The recent Chennai floods have been a classic case study on how a natural disaster can destroy your things including key documents. Losing documents can be disastrous and obtaining new ones can be tedious. To keep documents safe and secure, a Chennai based start-up firm, myeasydocs, is creating a repository of certified documents, that can be used electronically anywhere in the world.
It is similar to dropbox or digilocker, a service launched by the government of India. So this is how myeasydocs works: On payment of a nominal fee, people can get a certified copy from the issuing authority into the myeasydocs repository and submit these documents officially to any entity that needs the document. “We do this for a very nominal fee and within a matter of few days. Anyone who wants to keep their documents safe can come to us,” said, the firm’s chief executive officer, Avira Tharakan. For this, the start-up firm has tie-ups with universities, banks, government bodies and other institutions.

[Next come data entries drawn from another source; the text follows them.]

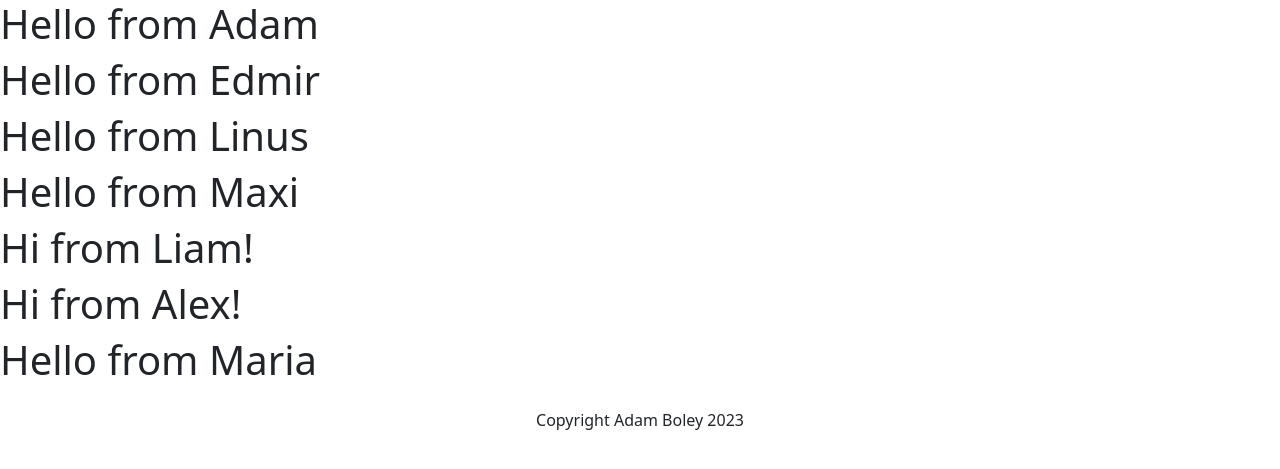
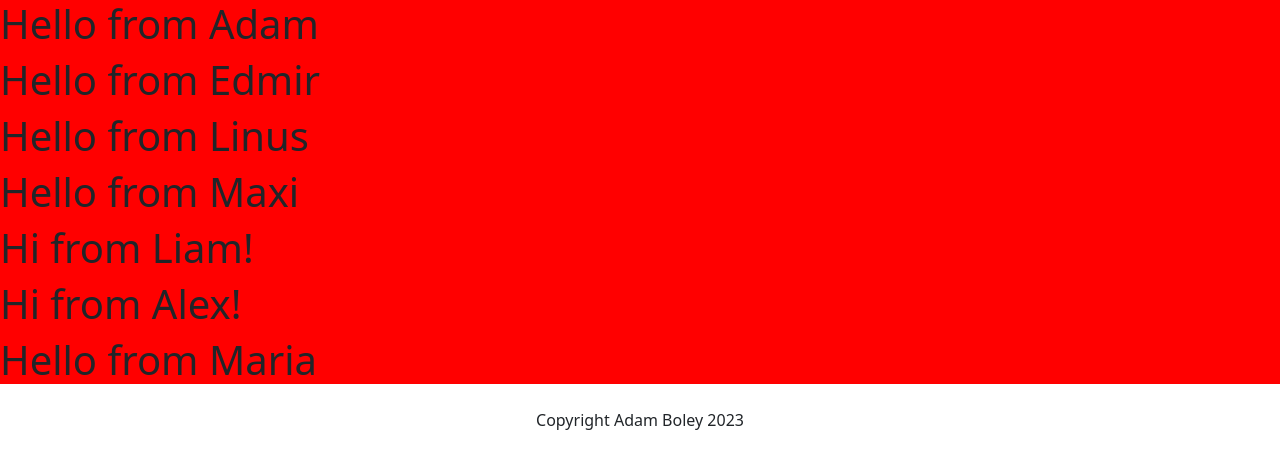
Before and after one commit to lpewton/Feb-2023-Hackathon, a Django app: page / in a window 1280 px wide. Shown: the top 469 px of the page. Run offline with Django 3.2, Linux system fonts and the light colour scheme; data that the repository does not hold is empty.

Commit message:
test css file collection

```diff
--- a/static/css/style.css
+++ b/static/css/style.css
@@ -0,0 +1,3 @@
+.bg-red {
+    background-color: red;
+}
--- a/templates/index.html
+++ b/templates/index.html
@@ -1,7 +1,7 @@
 {% extends 'base.html' %}
 
 {% block content %}
-
+<div class="bg-red">
     <h1>Hello from Adam</h1>
     <h1>Hello from Edmir</h1>
     <h1>Hello from Linus</h1>
@@ -9,6 +9,8 @@
     <h1>Hi from Liam!</h1>
     <h1>Hi from Alex!</h1>
     <h1>Hello from Maria</h1>
+</div>
+
 
 <div class="container">
     <div class="row">
```
Lines whose indentation alone changed are shown as unchanged.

Mr. Tharakan said, “We have 12 Universities in Tamil Nadu with another 15 just completing sign off. This would mean we would have coverage of over most of the Universities — both private and State Universities on myeasydocs.”

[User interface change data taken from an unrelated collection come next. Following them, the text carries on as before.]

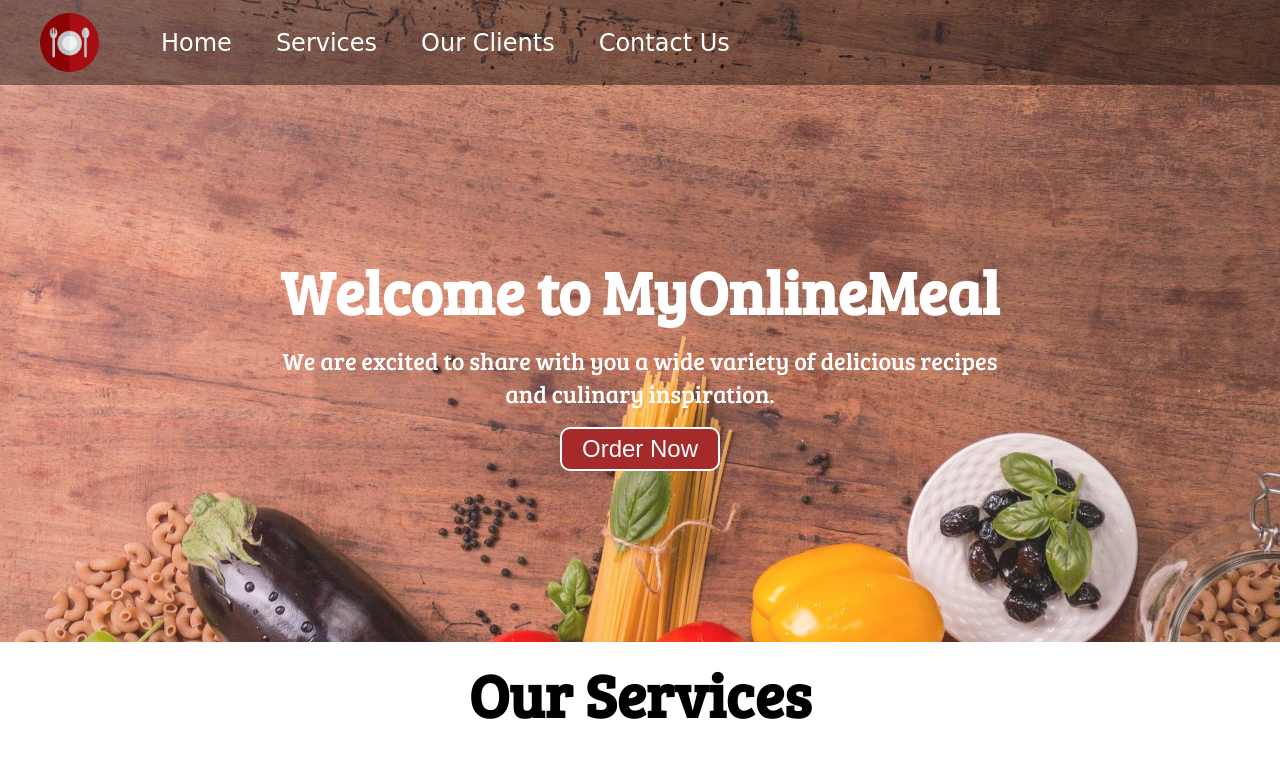
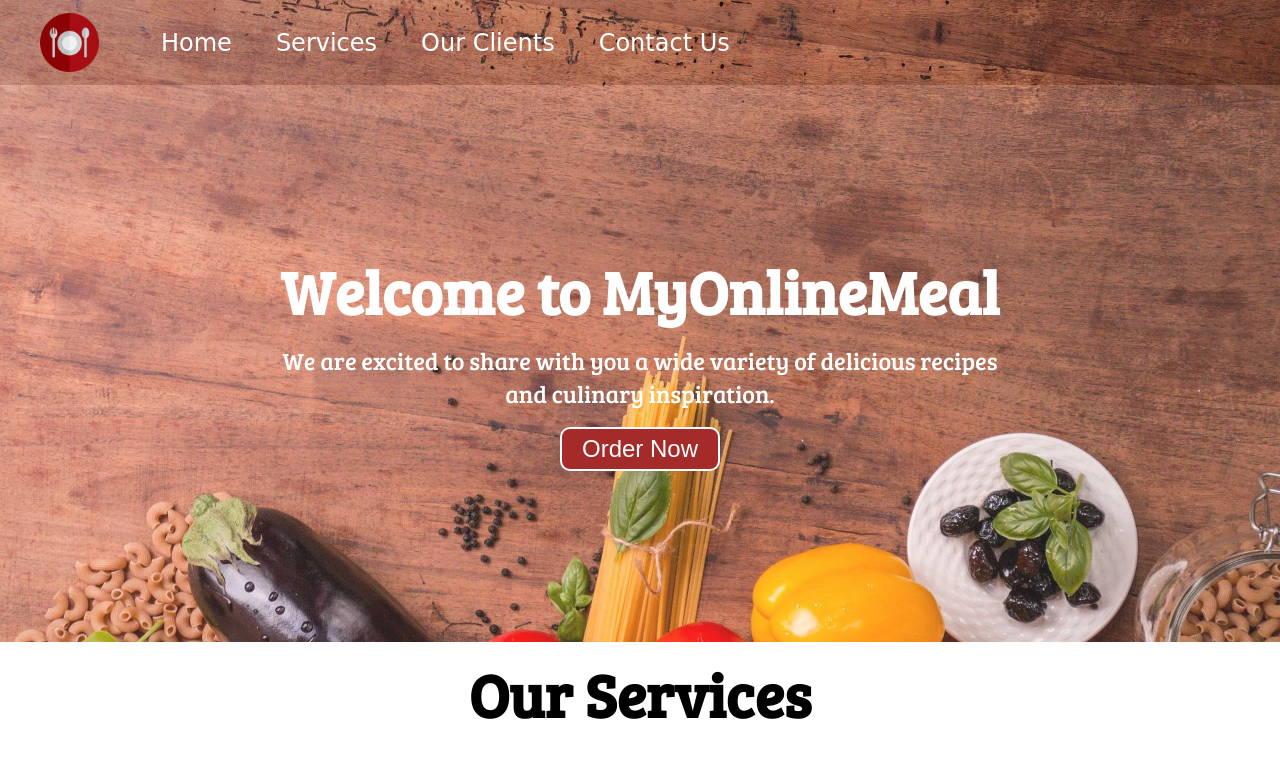
Before and after one commit to developer-shehzor/food-delivery-website, a plain HTML site: page index.html in a window 1280 px wide. Shown: the top 781 px of the page. Drawn offline with Linux system fonts and the light colour scheme.

Commit message:
Changed Navbar parent element's position from sticky to relative and its opacity to "1"

```diff
--- a/style.css
+++ b/style.css
@@ -17,7 +17,7 @@ html {
 #navbar {
     display: flex;
     align-items: center;
-    position: sticky;
+    position: relative;
     top: 0px;
 }
 
@@ -30,7 +30,7 @@ html {
     height: 100%;
     width: 100%;
     z-index: -1;
-    opacity: .4;
+    opacity: 1;
 }
 
 /* Logo and Image */
```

The firm, when it first began its journey was an online document verification firm and gradually ventured into other areas. It has detected more than 100 fake certificates from Tamil Nadu, mostly quacks working in Singapore and Saudi Arabia.